Tuesday, May 20, 2008


My world isn't exactly typical, and so my anecdotal knowledge of such things isn't necessarily reliable, but I do get the sense that the degree to which cars are key conspicuous consumption status symbols has started to decline somewhat. It seemed like for awhile the "get a new car every 3 years" plan was pretty common for people, and the more expensive the better. Obviously the degree to which something is an important status symbol isn't the only determinant of sales, but it's part of it.

Through most of the 1990s, auto makers sold a little over 15 million cars and light trucks a year in the U.S. market. That changed in the late 1990s: With gasoline prices low and many U.S. consumers feeling flush from the tech-stock boom, auto sales surged. Sales peaked at 17.4 million in 2000 and remained near 17 million for another five years. Heads of General Motors Corp. and Toyota said the U.S. was entering a golden age of the automobile. In 2003, Toyota's head of North American sales predicted the industry would soon be selling 20 million vehicles a year.

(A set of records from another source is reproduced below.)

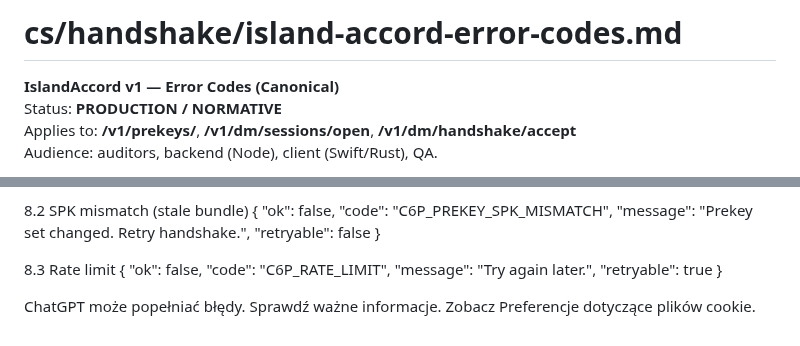
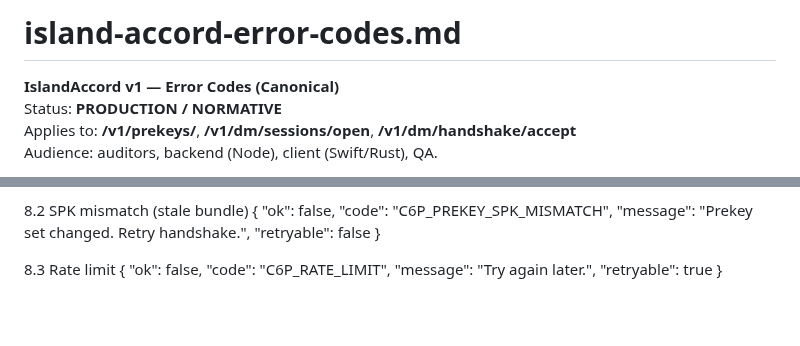
Before and after one commit to convro/convro-6-protocol, a Markdown page: docs/handshake/island-accord-error-codes.md, 2 parts joined by grey strips. Drawn GitHub-style; blank space fills up the shorter version.

```diff
--- a/docs/handshake/island-accord-error-codes.md
+++ b/docs/handshake/island-accord-error-codes.md
@@ -1,4 +1,4 @@
-# cs/handshake/island-accord-error-codes.md
+# island-accord-error-codes.md
 **IslandAccord v1 — Error Codes (Canonical)**
 Status: **PRODUCTION / NORMATIVE**
 Applies to: **/v1/prekeys/**, **/v1/dm/sessions/open**, **/v1/dm/handshake/accept**
@@ -298,6 +298,3 @@ MUST NOT: “OTP not found”, “user does not exist”, “wrong device”,
   "message": "Try again later.",
   "retryable": true
 }
-
-
-ChatGPT może popełniać błędy. Sprawdź ważne informacje. Zobacz Preferencje dotyczące plików cookie.
```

They were wrong. Sales started falling in 2006 and this year are expected to be right back where they were in the 1990s, at just over 15 million. Last week, market researcher Global Insight Inc. lowered its 2008 forecast for U.S. vehicle sales to below 15 million. Global Insight now believes sales won't reach previous highs again until 2012, a year later than it had previously thought.